━━━━━ Data for processing

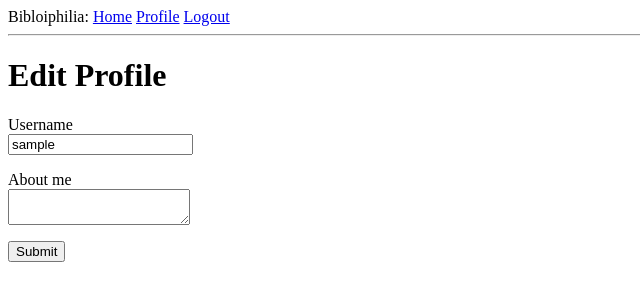
After one commit to arianmonti/bibliophilia, a Flask app: page /edit_profile in a window 1280 px wide. The commit adds this page. Shown: the top 301 px of the page, without its empty margins (0-640 px from the left). Run offline with Flask 2, Linux system fonts and the light colour scheme; the visitor is signed in with stand-in values (Sample User, id 1); data comes from the database, SQL or seed files in the repository.

Commit message:
add edit profile(error)

```diff
--- a/app/forms.py
+++ b/app/forms.py
@@ -1,6 +1,6 @@
 from flask_wtf import FlaskForm
-from wtforms import StringField, PasswordField, BooleanField, SubmitField
-from wtforms.validators import DataRequired, ValidationError, EqualTo, Email
+from wtforms import StringField, PasswordField, BooleanField, SubmitField, TextAreaField
+from wtforms.validators import DataRequired, ValidationError, EqualTo, Email, Length
 from app.models import User
 
 class LoginForm(FlaskForm):
@@ -25,3 +25,8 @@ class RegisterForm(FlaskForm):
         user = User.query.filter_by(email=email.data).first()
         if user is not None:
             ValidationError('Select a different email')
+
+class EditProfileForm(FlaskForm):
+    username = StringField('Username', validators=[DataRequired()])
+    about = TextAreaField('About me', validators=[Length(min=0, max=400)])
+    submit = SubmitField('Submit')
--- a/app/models.py
+++ b/app/models.py
@@ -9,6 +9,8 @@ class User(db.Model, UserMixin):
     username = db.Column(db.String(64), index=True, unique=True)
     email = db.Column(db.String(128), index=True, unique=True)
     password_hash = db.Column(db.String(128))
+    about = db.Column(db.String(200))
+    last_seen = db.Column(db.DateTime, default=datetime.utcnow)
     posts = db.relationship('Post', backref='author', lazy='dynamic')
 
     def avatar(self, size):
--- a/app/routes.py
+++ b/app/routes.py
@@ -1,9 +1,17 @@
 from flask import render_template, url_for, redirect, flash, request
 from app import app, db
-from app.forms import LoginForm, RegisterForm
+from app.forms import LoginForm, RegisterForm, EditProfileForm
 from app.models import User
 from flask_login import current_user, login_user, logout_user, login_required
 from werkzeug.urls import url_parse
+from datetime import datetime
+
+
+@app.before_request
+def before_request():
+    if current_user.is_authenticated:
+        current_user.last_seen = datetime.utcnow()
+        db.session.commit()
 
 @app.route('/')
 @login_required
@@ -55,3 +63,17 @@ def user(username):
         {'author': user, 'body': 'Test'}
     ]
     return render_template('user.html', posts=posts, user=user)
+
+@app.route('/edit_profile', methods=['GET', 'POST'])
+def edit_profile():
+    form = EditProfileForm()
+    if form.validate_on_submit():
+        current_user.username = form.username.data
+        current_user.about = form.about.data
+        db.session.commit()
+        flash('Your changes have been saved.')
+        return redirect(url_for('edit_profile'))
+    elif request.method == 'GET':
+        form.username.data = current_user.username
+        form.about.data = current_user.about
+    return render_template('edit_profile.html', title='Edit Profile', form=form)
--- /dev/null
+++ b/app/templates/edit_profile.html
@@ -0,0 +1,23 @@
+{% extends 'base.html' %}
+
+{% block content %}
+    <h1>Edit Profile</h1>
+    <form action="" method="POST">
+		{{ form.hidden_tag() }}
+		<p>
+			{{ form.username.label }}<br>
+			{{ form.username() }}<br>
+			{% for error in form.username.errors %}
+			<span style="color:red;">[{{error}}]</span>
+			{% endfor %}
+		</p>
+			{{ form.about.label }}<br>
+			{{ form.about() }}
+			{% for error in form.about.errors %}
+			<span style="color:red;">[{{error}}]</span>
+			{% endfor %}
+		<p>
+			{{ form.submit() }}
+		</p>
+	</form>
+{% endblock %}
```
Also changed, not shown: app/templates/user.html (+8 -1 lines), migrations/versions/97dc0ee75ec7_new_fields_in_user_model.py (added, +30 -0 lines).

━━━━━━━━━━

◆ **Exercise**: Please filter the entries for the word "class" and copy the lines that have it.

◆ **Solved exercise**:
 class LoginForm(FlaskForm):
@@ -25,3 +25,8 @@ class RegisterForm(FlaskForm):
+class EditProfileForm(FlaskForm):
@@ -9,6 +9,8 @@ class User(db.Model, UserMixin):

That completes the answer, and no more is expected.